The brief was to depict the stoning of St Stephen at the city gates. He was the first Christian martyr and experienced a vision of the opening gates heavens as he was being stoned to death. Saul of Tarsus, l now known as St Paul the, Apostle, can be seen standing in the background holding the coats of the stoners.
The Church has very fine windows, some by Edward Burne Jones and those in the South Wall are likely to be by Clayton and Bell of London (date circa 1880)
The brief was to design a window to reflect our modern time of the Millennium, to stand in contrast to all the existing figures, but which would fit comfortably in the tradition of stained glass and alongside the existing glass.
I have kept the images to a simple form – in the left hand is a rising pillar of flame and this contrasts with the image on the right, a blue flow of water cascading from an earthenware vessel. For a while I felt that something more might be added but after some thought and experiments came to the conclusion that the existing images would be best left with very little alteration in order to create the necessary impact.
The windows would be made from antique, streaky and flashed glass, using traditional techniques of acid etching, fired vitreous paint and silver stain to achieve the desired effects
The brief was to depict something of the history and life at Seend, in terms of Its past and present, including the importance of its agricultural setting and way of life.
The right hand light shows the woolen and weaving industry which played a part in the early growth and development of the village. Many of the big houses were built on the wealth of the weaving trade. The lancet shows the weavers cottages, with images of working at burling (cloth shearing) and weaving shown below.

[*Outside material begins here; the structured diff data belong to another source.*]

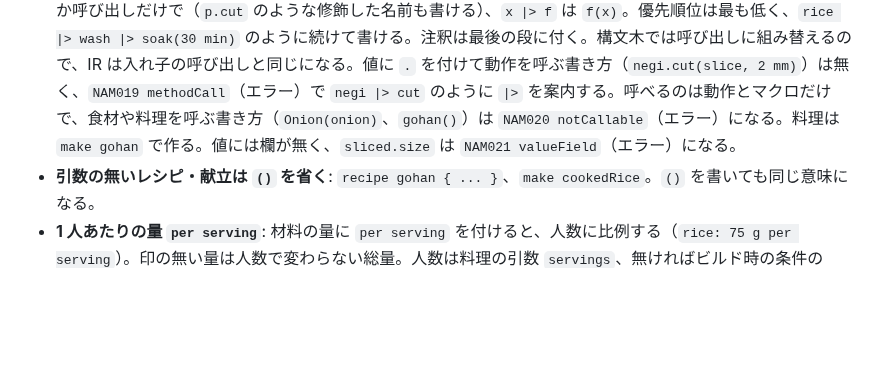
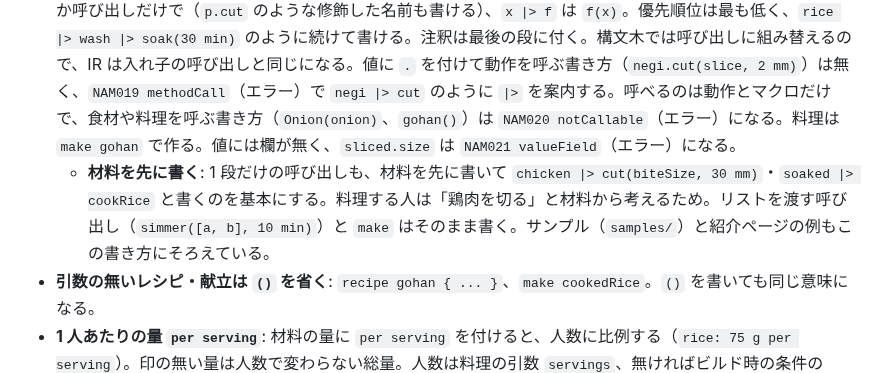
Before and after one commit to atsuki-seo/Ozen, a Markdown page: docs/concept.md, the part around the change. GitHub-like rendering; blank space fills up the shorter version.

Commit message:
Describe writing the ingredient first in the concept
Co-Authored-By: Claude Opus 5.5 <noreply@anthropic.com>

```diff
--- a/docs/concept.md
+++ b/docs/concept.md
@@ -583,6 +583,7 @@ recipe roastBeef(servings: 4)
 - **引数**: 位置引数のあとに名前付き引数（`name: value`）。既定値がある引数は省略できる。例: `fry(sliced, 10 min, heat: medium)`
 - **注釈**: `@name` または `@name(引数)` を、対象の式や宣言の**後ろ**に付ける。例: `let cooked = cook(soaked, cooker, 40 min) @unattended`、`serve main { ... } @serveWithin(5 min)`
 - **パイプ `|>`**: `x |> f(a)` は `f(x, a)` と同じ。左の値を右の呼び出しの第 1 引数に入れる。右に書けるのは名前か呼び出しだけで（`p.cut` のような修飾した名前も書ける）、`x |> f` は `f(x)`。優先順位は最も低く、`rice |> wash |> soak(30 min)` のように続けて書ける。注釈は最後の段に付く。構文木では呼び出しに組み替えるので、IR は入れ子の呼び出しと同じになる。値に `.` を付けて動作を呼ぶ書き方（`negi.cut(slice, 2 mm)`）は無く、`NAM019 methodCall`（エラー）で `negi |> cut` のように `|>` を案内する。呼べるのは動作とマクロだけで、食材や料理を呼ぶ書き方（`Onion(onion)`、`gohan()`）は `NAM020 notCallable`（エラー）になる。料理は `make gohan` で作る。値には欄が無く、`sliced.size` は `NAM021 valueField`（エラー）になる。
+  - **材料を先に書く**: 1 段だけの呼び出しも、材料を先に書いて `chicken |> cut(biteSize, 30 mm)`・`soaked |> cookRice` と書くのを基本にする。料理する人は「鶏肉を切る」と材料から考えるため。リストを渡す呼び出し（`simmer([a, b], 10 min)`）と `make` はそのまま書く。サンプル（`samples/`）と紹介ページの例もこの書き方にそろえている。
 - **引数の無いレシピ・献立は `()` を省く**: `recipe gohan { ... }`、`make cookedRice`。`()` を書いても同じ意味になる。
 - **1 人あたりの量 `per serving`**: 材料の量に `per serving` を付けると、人数に比例する（`rice: 75 g per serving`）。印の無い量は人数で変わらない総量。人数は料理の引数 `servings`、無ければビルド時の条件の `servings` から取り、どちらも無ければ `TYP020 servingsUnknown`（エラー）。`per` と `serving` は予約語にせず、文脈の語として読む。人数（`Count` の値）は次元を持たないので、`150 g * servings` は質量のままになる。
 - **量のリテラル**: 数と単位を空白で並べる（`200 g`）。範囲は `15..20 min`、分数は `1/4`（有理数のまま保持）。同じ次元の量を並べた `1 h 30 min` は足し算として読む。
```
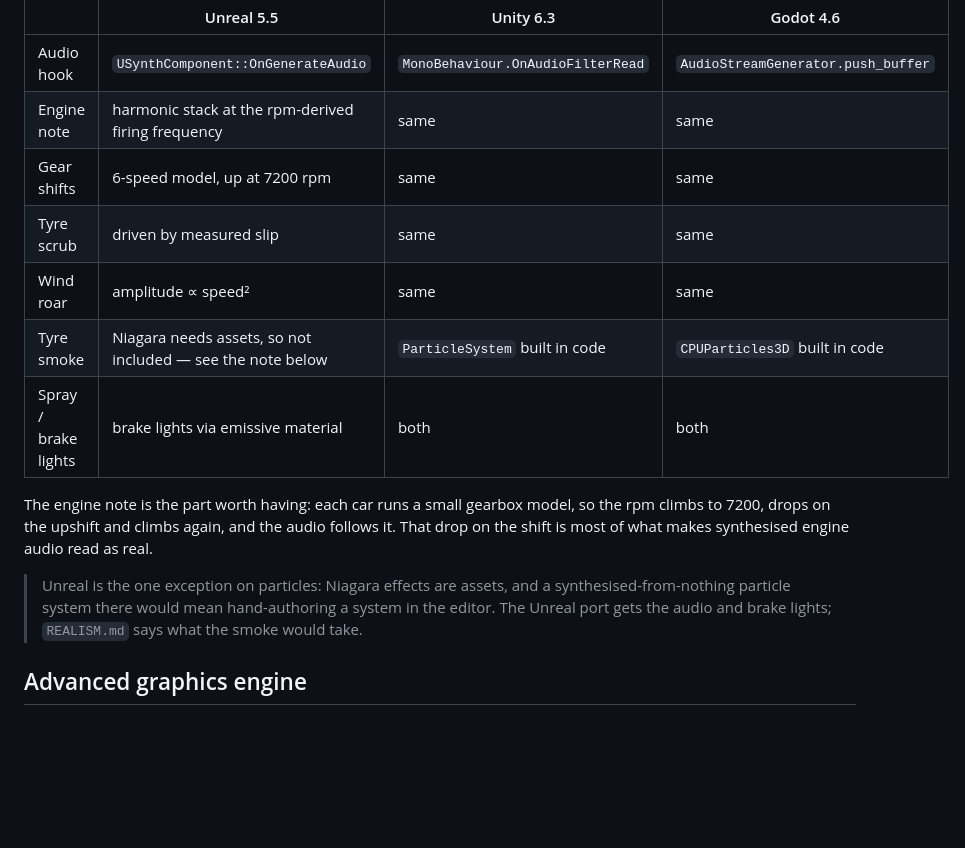
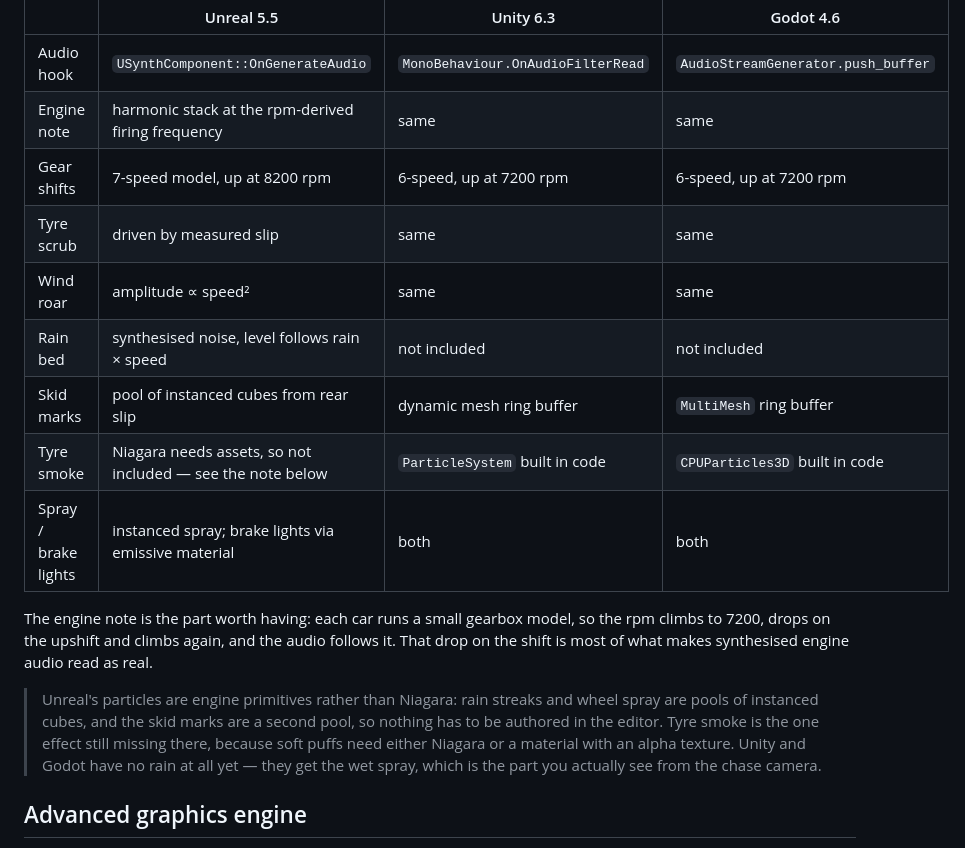
Before and after one commit to yuanjing-sudo/racing-car-game, a Markdown page: README.md, the part around the change. GitHub-like rendering; blank space fills up the shorter version.

Commit message:
Keep the port comparison table current
Skid marks now exist in all three ports, Unreal adds a synthesised rain bed and a
7-speed gearbox, and its rain and spray are instanced geometry rather than an
absent Niagara system. The table said none of that.

```diff
--- a/README.md
+++ b/README.md
@@ -107,20 +107,24 @@ the three projects**, so nothing has to be licensed, downloaded or imported:
 | --- | --- | --- | --- |
 | Audio hook | `USynthComponent::OnGenerateAudio` | `MonoBehaviour.OnAudioFilterRead` | `AudioStreamGenerator.push_buffer` |
 | Engine note | harmonic stack at the rpm-derived firing frequency | same | same |
-| Gear shifts | 6-speed model, up at 7200 rpm | same | same |
+| Gear shifts | 7-speed model, up at 8200 rpm | 6-speed, up at 7200 rpm | 6-speed, up at 7200 rpm |
 | Tyre scrub | driven by measured slip | same | same |
 | Wind roar | amplitude ∝ speed² | same | same |
+| Rain bed | synthesised noise, level follows rain × speed | not included | not included |
+| Skid marks | pool of instanced cubes from rear slip | dynamic mesh ring buffer | `MultiMesh` ring buffer |
 | Tyre smoke | Niagara needs assets, so not included — see the note below | `ParticleSystem` built in code | `CPUParticles3D` built in code |
-| Spray / brake lights | brake lights via emissive material | both | both |
+| Spray / brake lights | instanced spray; brake lights via emissive material | both | both |
 
 The engine note is the part worth having: each car runs a small gearbox model, so the
 rpm climbs to 7200, drops on the upshift and climbs again, and the audio follows it.
 That drop on the shift is most of what makes synthesised engine audio read as real.
 
-> Unreal is the one exception on particles: Niagara effects are assets, and a
-> synthesised-from-nothing particle system there would mean hand-authoring a system
-> in the editor. The Unreal port gets the audio and brake lights; `REALISM.md` says
-> what the smoke would take.
+> Unreal's particles are engine primitives rather than Niagara: rain streaks and
+> wheel spray are pools of instanced cubes, and the skid marks are a second pool, so
+> nothing has to be authored in the editor. Tyre smoke is the one effect still
+> missing there, because soft puffs need either Niagara or a material with an alpha
+> texture. Unity and Godot have no rain at all yet — they get the wet spray, which
+> is the part you actually see from the chase camera.
 
 ## Advanced graphics engine
 
```
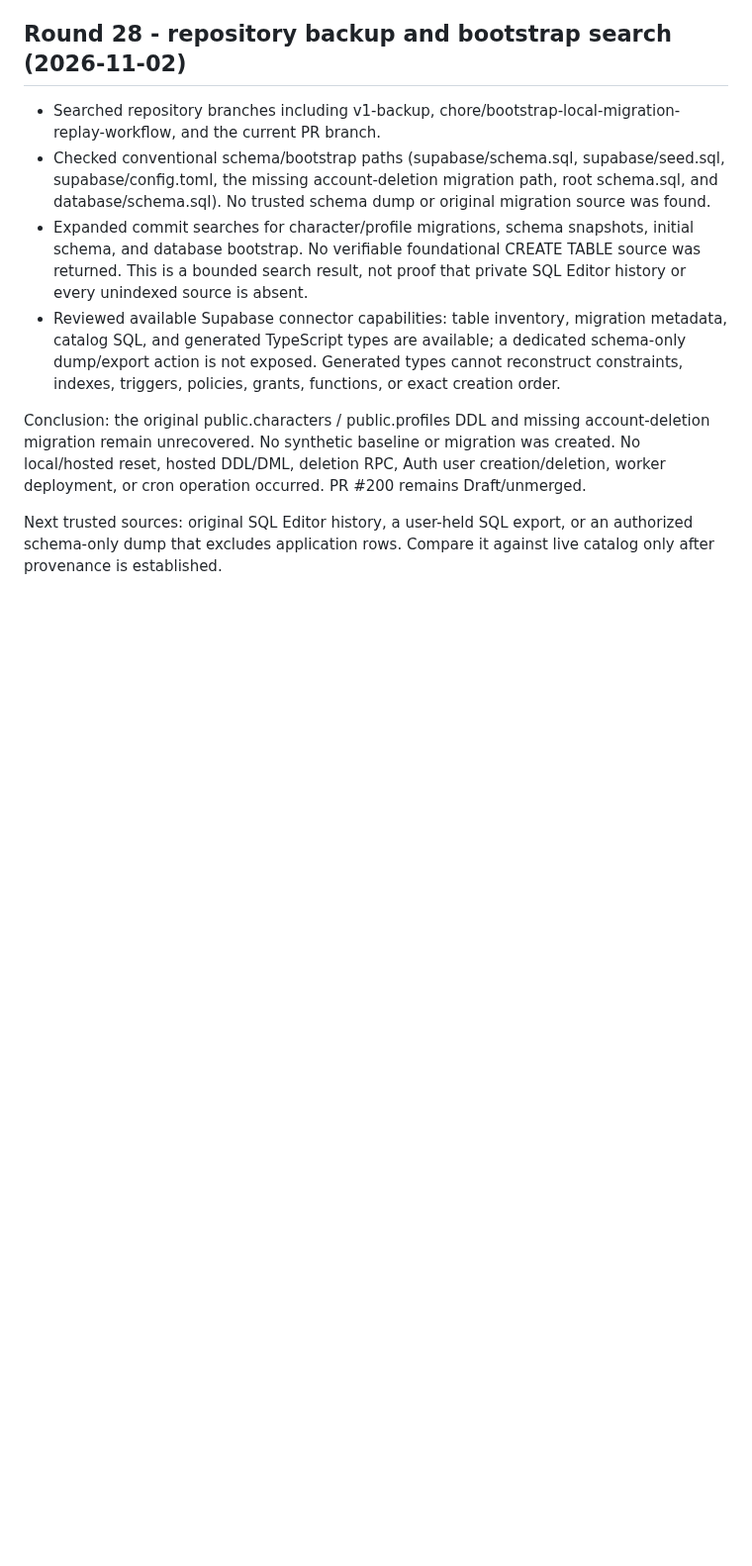
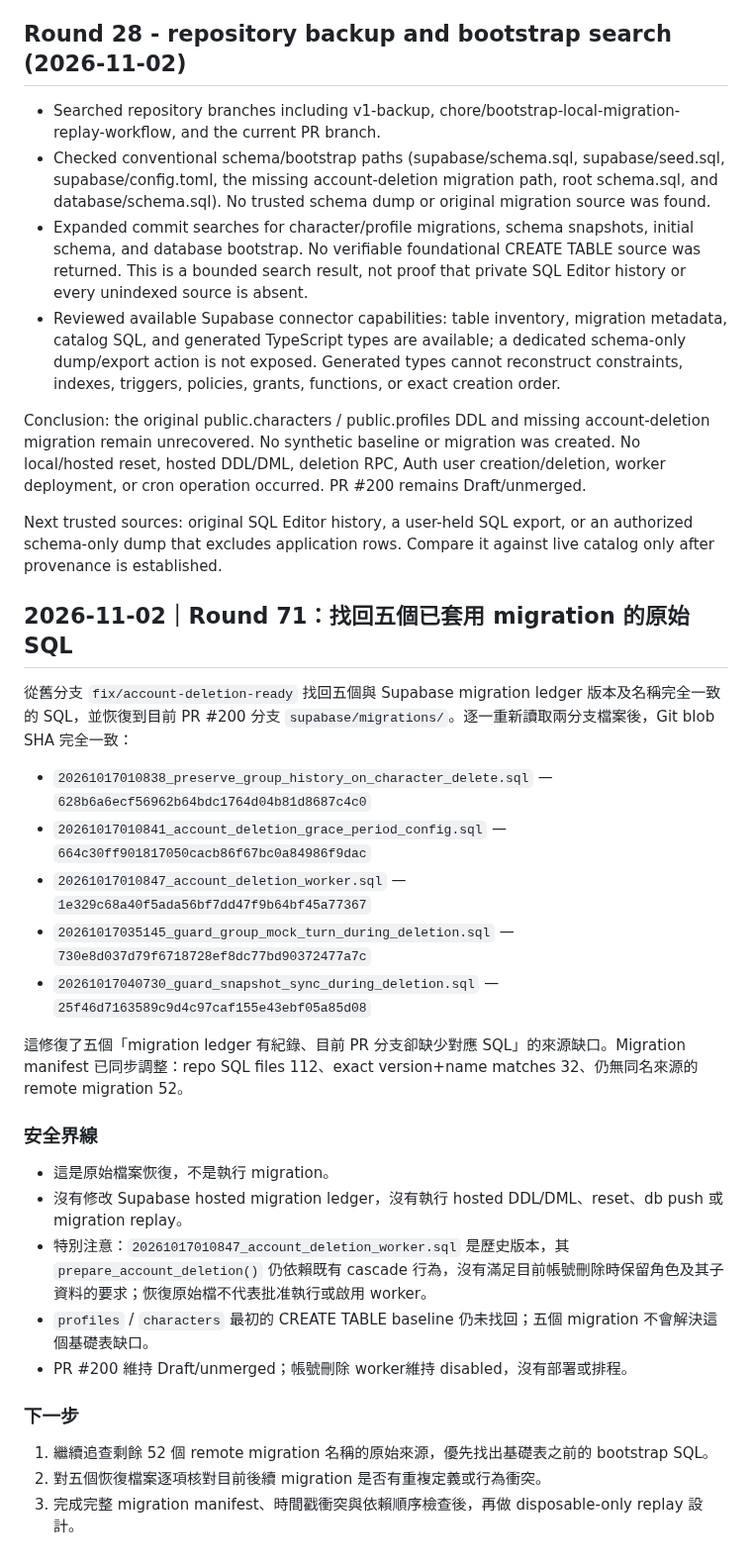
Before and after one commit to elmjp1990-ux/my-ai-roleplay, a Markdown page: supabase/drafts/characters-baseline-provenance-2026-11-02.md, the part around the change. Shown at 99% size. Drawn GitHub-style; blank space fills up the shorter version.

Commit message:
Record exact-source recovery of five applied deletion migrations

```diff
--- a/supabase/drafts/characters-baseline-provenance-2026-11-02.md
+++ b/supabase/drafts/characters-baseline-provenance-2026-11-02.md
@@ -413,3 +413,30 @@ Do not reconstruct `characters` / `profiles` from the compact table inventory an
 Conclusion: the original public.characters / public.profiles DDL and missing account-deletion migration remain unrecovered. No synthetic baseline or migration was created. No local/hosted reset, hosted DDL/DML, deletion RPC, Auth user creation/deletion, worker deployment, or cron operation occurred. PR #200 remains Draft/unmerged.
 
 Next trusted sources: original SQL Editor history, a user-held SQL export, or an authorized schema-only dump that excludes application rows. Compare it against live catalog only after provenance is established.
+
+
+## 2026-11-02｜Round 71：找回五個已套用 migration 的原始 SQL
+
+從舊分支 `fix/account-deletion-ready` 找回五個與 Supabase migration ledger 版本及名稱完全一致的 SQL，並恢復到目前 PR #200 分支 `supabase/migrations/`。逐一重新讀取兩分支檔案後，Git blob SHA 完全一致：
+
+- `20261017010838_preserve_group_history_on_character_delete.sql` — `628b6a6ecf56962b64bdc1764d04b81d8687c4c0`
+- `20261017010841_account_deletion_grace_period_config.sql` — `664c30ff901817050cacb86f67bc0a84986f9dac`
+- `20261017010847_account_deletion_worker.sql` — `1e329c68a40f5ada56bf7dd47f9b64bf45a77367`
+- `20261017035145_guard_group_mock_turn_during_deletion.sql` — `730e8d037d79f6718728ef8dc77bd90372477a7c`
+- `20261017040730_guard_snapshot_sync_during_deletion.sql` — `25f46d7163589c9d4c97caf155e43ebf05a85d08`
+
+這修復了五個「migration ledger 有紀錄、目前 PR 分支卻缺少對應 SQL」的來源缺口。Migration manifest 已同步調整：repo SQL files 112、exact version+name matches 32、仍無同名來源的 remote migration 52。
+
+### 安全界線
+
+- 這是原始檔案恢復，不是執行 migration。
+- 沒有修改 Supabase hosted migration ledger，沒有執行 hosted DDL/DML、reset、db push 或 migration replay。
+- 特別注意：`20261017010847_account_deletion_worker.sql` 是歷史版本，其 `prepare_account_deletion()` 仍依賴既有 cascade 行為，沒有滿足目前帳號刪除時保留角色及其子資料的要求；恢復原始檔不代表批准執行或啟用 worker。
+- `profiles` / `characters` 最初的 CREATE TABLE baseline 仍未找回；五個 migration 不會解決這個基礎表缺口。
+- PR #200 維持 Draft/unmerged；帳號刪除 worker維持 disabled，沒有部署或排程。
+
+### 下一步
+
+1. 繼續追查剩餘 52 個 remote migration 名稱的原始來源，優先找出基礎表之前的 bootstrap SQL。
+2. 對五個恢復檔案逐項核對目前後續 migration 是否有重複定義或行為衝突。
+3. 完成完整 migration manifest、時間戳衝突與依賴順序檢查後，再做 disposable-only replay 設計。
```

The left hand light shows the other industrial side of Seend. Iron ore mining and the blast furnaces for the smelting process which took place adjacent the village for a period. Remarkably the three fifty foot towers of the blast furnaces and other industrial type buildings are now completely gone, leaving hardly any trace of their existance. The canal was built primarily to transport raw materials too and from the area. Now it exists mainly as a leisure facility and yet is a reminder of these former times of which perhaps few people are aware.
The central lancet celebrates the rural and agricultural way of life. Corn grows at the waters edge and above the corn, sheep are resting and cattle graze higher up. Behind them the farm environment can be seen. A cross is placed in the sky and above are the words “In the Cross of Christ I Glory”. Finally ‘A.D. 2000’ is placed at the base, blending into the blue colours of the water. Water flows through the base of the window, linking the three lights. This could suggest the idea of the ‘River of Life’ and the continuity of God’s gifts through the passage of time.
Lady Chapel, Wroughton, Nr. Swindon Wiltshire.
Wroughton Catholic Church has a three light “Baptism of Christ” window they commissioned me to do in 2004, but in 2014 they contacted me again requesting a Walsingham Madonna.
However they already had a ceramic sculpture of the traditional Catholic Walsingham image over the altar in the Lady Chapel, so they wanted a more symbolic ‘Lily’, but with a small Walsingham Madonna included above. They gave me a diagram of their imagined layout so it became a matter of interpretation for me.
After researching various depictions of the subject I decided to do the Madonna taking an Icon style approach, but setting her in a Saxon style throne and set the large Lily below against a contrasting background of vibrant reds, all painted quite heavily to set them back against the green foliage.
Depicted are the figures of Christ and John the Baptist standing in a pool and in the background is water, some falling from above as from a waterfall. Some plant-life foliage and fruit are suggested to give an impression of bountiful richness in an oasis setting of the desert. The Dove of the Holy Ghost, emanating light, is in the center above the figures. The style of draftsmanship has been exercised in quite a free manner.
The traditional techniques of fired vitreous paint and silver stain for yellows, combined with acid etching was used to create image and it was leaded in the conventional way but using lead calm of different thickness to emphasise some of the lines.
A new Millennium West Window at Donhead St Andrew’s Church
The brief was to design a window to reflect our modern time of the Millennium, to stand in contrast to the existing glass, but which would also fit the tradition of stained glass and stand comfortably alongside the present glass.
The theme’s suggested were the Pentecost and Holy Spirit.
Window about the life of John Wesley. Installed in the modern extension of the New Room, the first Methodist Chapel, Bristol.